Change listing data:
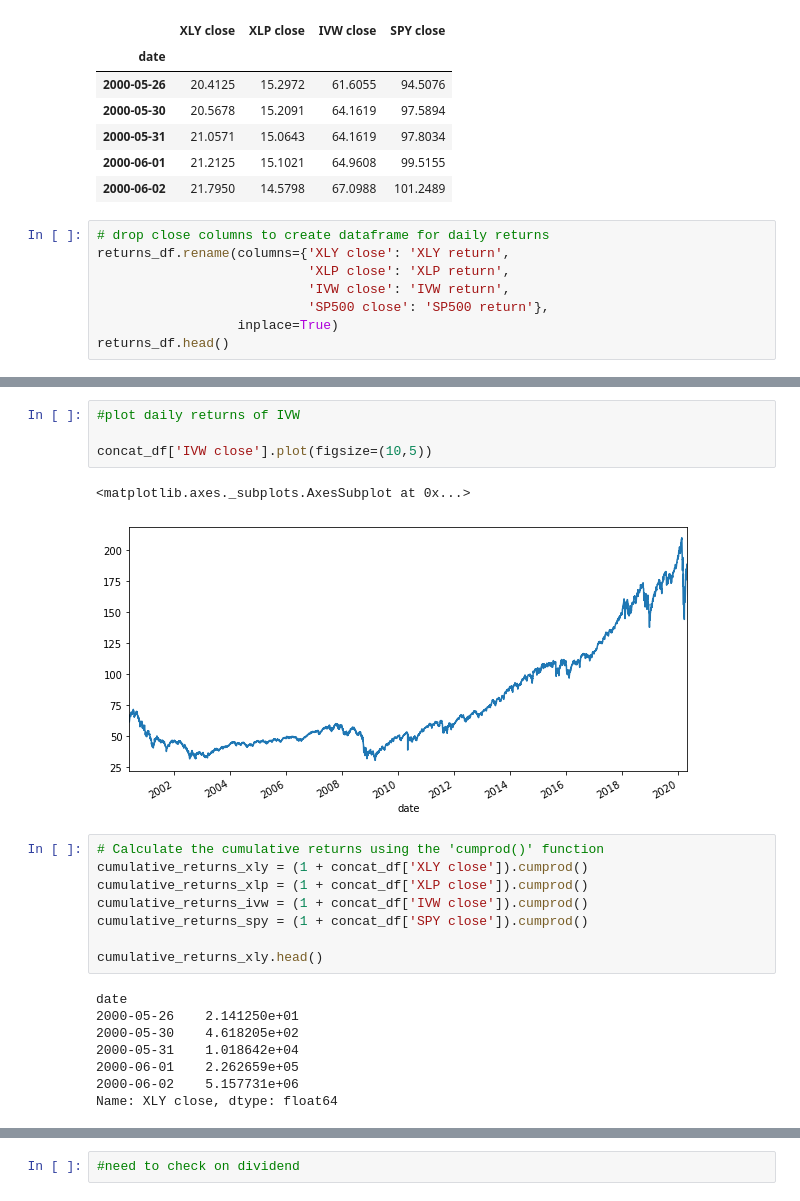
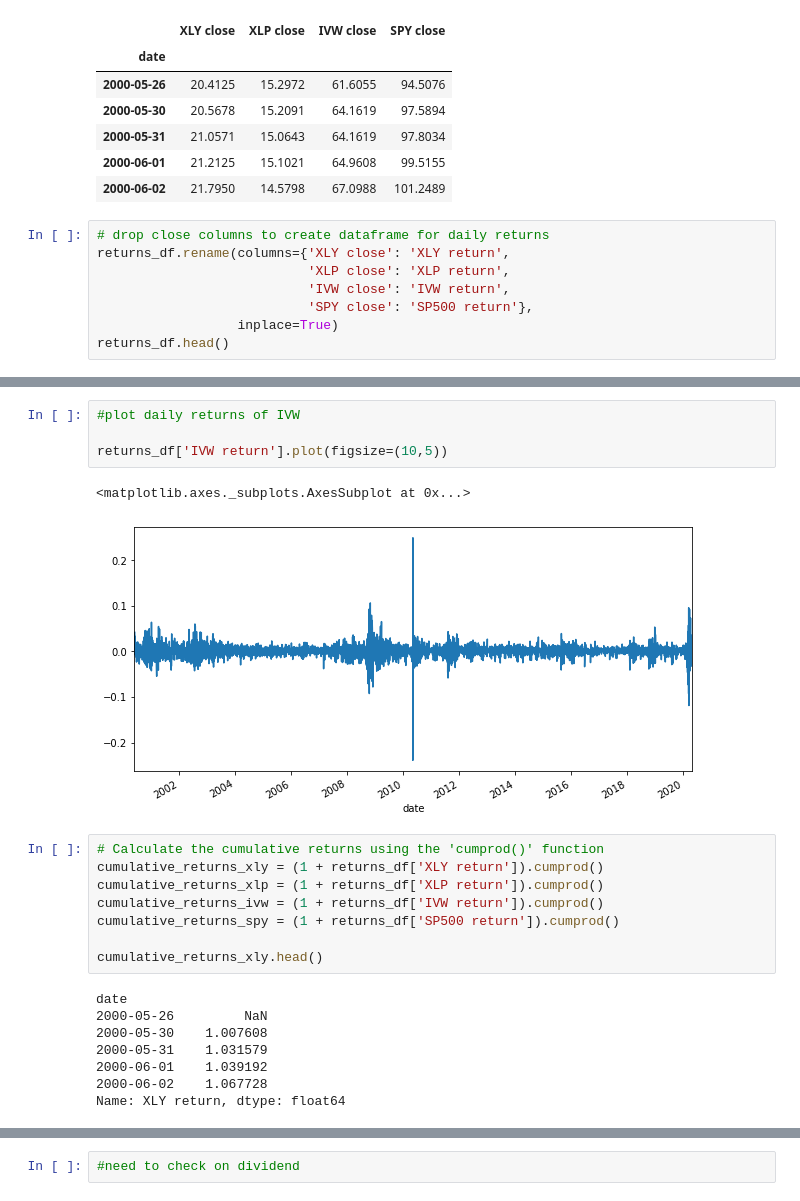
Before and after one commit to bkayratkyzy/Monte_Carlo_Simulations, a Jupyter notebook: notebooks/kelly.ipynb, the cells around one changed output, grey strips where cells are left out. Saved outputs shown, nothing was run; the diff lists cells and outputs as text.

```diff
--- a/notebooks/kelly.ipynb
+++ b/notebooks/kelly.ipynb
@@ -193,7 +193,7 @@ concat_df.head()
 returns_df.rename(columns={'XLY close': 'XLY return',
                            'XLP close': 'XLP return',
                            'IVW close': 'IVW return',
-                           'SP500 close': 'SP500 return'},
+                           'SPY close': 'SP500 return'},
                   inplace=True)
 returns_df.head()
 # %% [output]
@@ -285,26 +285,26 @@ concat_df['XLP close'].plot(figsize=(10,5))
 # %%
 #plot daily returns of IVW
 
-concat_df['IVW close'].plot(figsize=(10,5))
+returns_df['IVW return'].plot(figsize=(10,5))
 # %% [output]
 <matplotlib.axes._subplots.AxesSubplot at 0x...>
-[figure, old version]
+[figure, new version]
 # %%
 # Calculate the cumulative returns using the 'cumprod()' function
-cumulative_returns_xly = (1 + concat_df['XLY close']).cumprod()
-cumulative_returns_xlp = (1 + concat_df['XLP close']).cumprod()
-cumulative_returns_ivw = (1 + concat_df['IVW close']).cumprod()
-cumulative_returns_spy = (1 + concat_df['SPY close']).cumprod()
+cumulative_returns_xly = (1 + returns_df['XLY return']).cumprod()
+cumulative_returns_xlp = (1 + returns_df['XLP return']).cumprod()
+cumulative_returns_ivw = (1 + returns_df['IVW return']).cumprod()
+cumulative_returns_spy = (1 + returns_df['SP500 return']).cumprod()
 
 cumulative_returns_xly.head()
 # %% [output]
 date
-2000-05-26    2.141250e+01
-2000-05-30    4.618205e+02
-2000-05-31    1.018642e+04
-2000-06-01    2.262659e+05
-2000-06-02    5.157731e+06
-Name: XLY close, dtype: float64
+2000-05-26         NaN
+2000-05-30    1.007608
+2000-05-31    1.031579
+2000-06-01    1.039192
+2000-06-02    1.067728
+Name: XLY return, dtype: float64
 # %%
 #plot cumulative returns
 
```
Also changed, not shown: parts of 24 cells of this notebook.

→ **Task brief**: Identify each line in the records above that contains the word "figsize", and copy it out in full.

→ **Task solution**:
@@ -285,26 +285,26 @@ concat_df['XLP close'].plot(figsize=(10,5))
-concat_df['IVW close'].plot(figsize=(10,5))
+returns_df['IVW return'].plot(figsize=(10,5))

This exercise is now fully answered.